▸ **WHAT YOU ARE ASKED TO DO**
The reply has to contain each record exactly as written.

▸ **INFORMATION**

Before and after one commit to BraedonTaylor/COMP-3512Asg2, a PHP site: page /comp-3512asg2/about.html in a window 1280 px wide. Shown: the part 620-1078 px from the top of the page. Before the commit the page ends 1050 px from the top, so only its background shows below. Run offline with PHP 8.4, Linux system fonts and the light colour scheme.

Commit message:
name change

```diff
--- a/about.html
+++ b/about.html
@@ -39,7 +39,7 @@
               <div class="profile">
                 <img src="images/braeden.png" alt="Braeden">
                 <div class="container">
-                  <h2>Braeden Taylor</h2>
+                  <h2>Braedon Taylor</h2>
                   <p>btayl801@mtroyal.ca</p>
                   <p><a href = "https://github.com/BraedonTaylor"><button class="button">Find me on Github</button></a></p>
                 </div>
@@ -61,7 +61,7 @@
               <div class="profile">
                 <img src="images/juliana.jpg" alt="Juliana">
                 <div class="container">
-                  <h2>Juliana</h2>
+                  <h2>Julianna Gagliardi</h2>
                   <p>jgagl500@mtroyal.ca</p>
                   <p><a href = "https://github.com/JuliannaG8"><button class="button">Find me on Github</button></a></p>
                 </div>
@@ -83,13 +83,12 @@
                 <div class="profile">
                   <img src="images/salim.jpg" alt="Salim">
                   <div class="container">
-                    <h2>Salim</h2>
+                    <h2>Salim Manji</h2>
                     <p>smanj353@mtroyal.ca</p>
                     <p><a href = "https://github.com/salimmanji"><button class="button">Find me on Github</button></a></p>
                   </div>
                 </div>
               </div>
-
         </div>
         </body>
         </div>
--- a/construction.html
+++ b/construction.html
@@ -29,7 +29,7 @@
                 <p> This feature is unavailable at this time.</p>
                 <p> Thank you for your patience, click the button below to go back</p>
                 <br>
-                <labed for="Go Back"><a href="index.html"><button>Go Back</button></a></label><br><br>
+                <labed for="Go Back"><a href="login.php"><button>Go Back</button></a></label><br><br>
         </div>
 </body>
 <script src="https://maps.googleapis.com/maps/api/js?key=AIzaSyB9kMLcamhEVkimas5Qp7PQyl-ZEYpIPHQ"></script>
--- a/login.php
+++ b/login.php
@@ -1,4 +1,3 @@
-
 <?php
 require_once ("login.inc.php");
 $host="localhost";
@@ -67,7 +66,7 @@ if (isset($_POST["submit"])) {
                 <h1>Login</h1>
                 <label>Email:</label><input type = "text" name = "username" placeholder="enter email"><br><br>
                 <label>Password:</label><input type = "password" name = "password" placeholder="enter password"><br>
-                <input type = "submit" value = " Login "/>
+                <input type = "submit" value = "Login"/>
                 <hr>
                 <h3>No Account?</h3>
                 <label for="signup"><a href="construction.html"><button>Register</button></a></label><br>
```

▸ **SOLVED PROBLEM**
Before and after one commit to BraedonTaylor/COMP-3512Asg2, a PHP site: page /comp-3512asg2/about.html in a window 1280 px wide. Shown: the part 620-1078 px from the top of the page. Before the commit the page ends 1050 px from the top, so only its background shows below. Run offline with PHP 8.4, Linux system fonts and the light colour scheme.

Commit message:
name change

```diff
--- a/about.html
+++ b/about.html
@@ -39,7 +39,7 @@
               <div class="profile">
                 <img src="images/braeden.png" alt="Braeden">
                 <div class="container">
-                  <h2>Braeden Taylor</h2>
+                  <h2>Braedon Taylor</h2>
                   <p>btayl801@mtroyal.ca</p>
                   <p><a href = "https://github.com/BraedonTaylor"><button class="button">Find me on Github</button></a></p>
                 </div>
@@ -61,7 +61,7 @@
               <div class="profile">
                 <img src="images/juliana.jpg" alt="Juliana">
                 <div class="container">
-                  <h2>Juliana</h2>
+                  <h2>Julianna Gagliardi</h2>
                   <p>jgagl500@mtroyal.ca</p>
                   <p><a href = "https://github.com/JuliannaG8"><button class="button">Find me on Github</button></a></p>
                 </div>
@@ -83,13 +83,12 @@
                 <div class="profile">
                   <img src="images/salim.jpg" alt="Salim">
                   <div class="container">
-                    <h2>Salim</h2>
+                    <h2>Salim Manji</h2>
                     <p>smanj353@mtroyal.ca</p>
                     <p><a href = "https://github.com/salimmanji"><button class="button">Find me on Github</button></a></p>
                   </div>
                 </div>
               </div>
-
         </div>
         </body>
         </div>
--- a/construction.html
+++ b/construction.html
@@ -29,7 +29,7 @@
                 <p> This feature is unavailable at this time.</p>
                 <p> Thank you for your patience, click the button below to go back</p>
                 <br>
-                <labed for="Go Back"><a href="index.html"><button>Go Back</button></a></label><br><br>
+                <labed for="Go Back"><a href="login.php"><button>Go Back</button></a></label><br><br>
         </div>
 </body>
 <script src="https://maps.googleapis.com/maps/api/js?key=AIzaSyB9kMLcamhEVkimas5Qp7PQyl-ZEYpIPHQ"></script>
--- a/login.php
+++ b/login.php
@@ -1,4 +1,3 @@
-
 <?php
 require_once ("login.inc.php");
 $host="localhost";
@@ -67,7 +66,7 @@ if (isset($_POST["submit"])) {
                 <h1>Login</h1>
                 <label>Email:</label><input type = "text" name = "username" placeholder="enter email"><br><br>
                 <label>Password:</label><input type = "password" name = "password" placeholder="enter password"><br>
-                <input type = "submit" value = " Login "/>
+                <input type = "submit" value = "Login"/>
                 <hr>
                 <h3>No Account?</h3>
                 <label for="signup"><a href="construction.html"><button>Register</button></a></label><br>
```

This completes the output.